Only a number is wanted here: the count of lines in the entries below that include the word "output".

## Data provided
[Start of section]

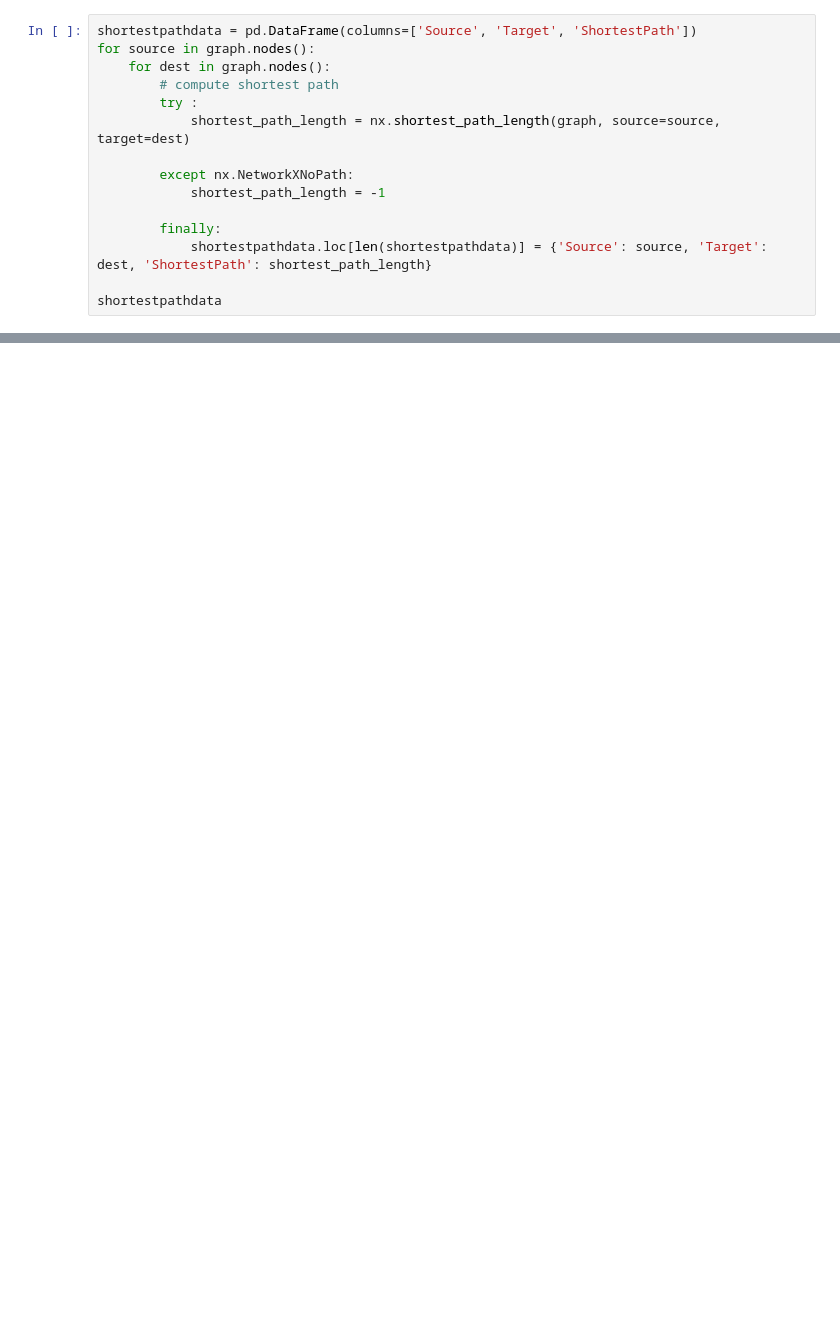
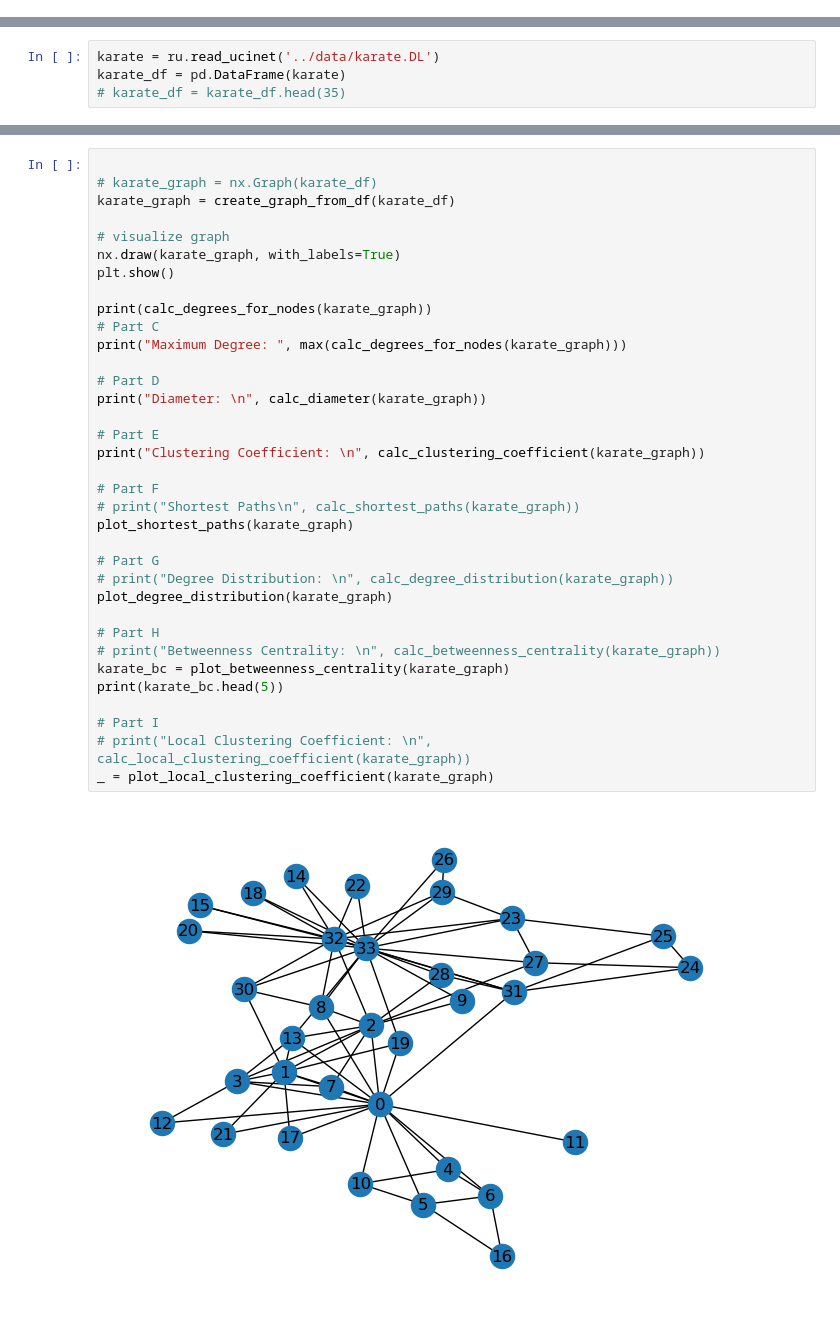
Before and after one commit to coopergolemme/cs142, a Jupyter notebook: hw2/hw2.ipynb, the cells around one changed output, grey strips where cells are left out. Saved outputs shown, nothing was run; the diff lists cells and outputs as text; blank space fills up the shorter version.

```diff
--- a/hw2/hw2.ipynb
+++ b/hw2/hw2.ipynb
@@ -52,15 +6,0 @@ plt.show()
-# %%
-shortestpathdata = pd.DataFrame(columns=['Source', 'Target', 'ShortestPath'])
-for source in graph.nodes():
-    for dest in graph.nodes():
-        # compute shortest path
-        try :
-            shortest_path_length = nx.shortest_path_length(graph, source=source, target=dest)
-
-        except nx.NetworkXNoPath:
-            shortest_path_length = -1
-
-        finally:
-            shortestpathdata.loc[len(shortestpathdata)] = {'Source': source, 'Target': dest, 'ShortestPath': shortest_path_length}
-
-shortestpathdata
@@ -91,0 +9,4 @@ plt.show()
+# %%
+karate = ru.read_ucinet('../data/karate.DL')
+karate_df = pd.DataFrame(karate)
+# karate_df = karate_df.head(35)
@@ -91,0 +176,37 @@ plt.show()
+# %%
+
+# karate_graph = nx.Graph(karate_df)
+karate_graph = create_graph_from_df(karate_df)
+
+# visualize graph
+nx.draw(karate_graph, with_labels=True)
+plt.show()
+
+print(calc_degrees_for_nodes(karate_graph))
+# Part C
+print("Maximum Degree: ", max(calc_degrees_for_nodes(karate_graph)))
+
+# Part D
+print("Diameter: \n", calc_diameter(karate_graph))
+
+# Part E
+print("Clustering Coefficient: \n", calc_clustering_coefficient(karate_graph))
+
+# Part F
+# print("Shortest Paths\n", calc_shortest_paths(karate_graph))
+plot_shortest_paths(karate_graph)
+
+# Part G
+# print("Degree Distribution: \n", calc_degree_distribution(karate_graph))
+plot_degree_distribution(karate_graph)
+
+# Part H
+# print("Betweenness Centrality: \n", calc_betweenness_centrality(karate_graph))
+karate_bc = plot_betweenness_centrality(karate_graph)
+print(karate_bc.head(5))
+
+# Part I
+# print("Local Clustering Coefficient: \n", calc_local_clustering_coefficient(karate_graph))
+_ = plot_local_clustering_coefficient(karate_graph)
+# %% [output]
+[figure, added]
```
Also changed, not shown: parts of 25 cells of this notebook, 36 other files.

[End of section]

## Result of this task
2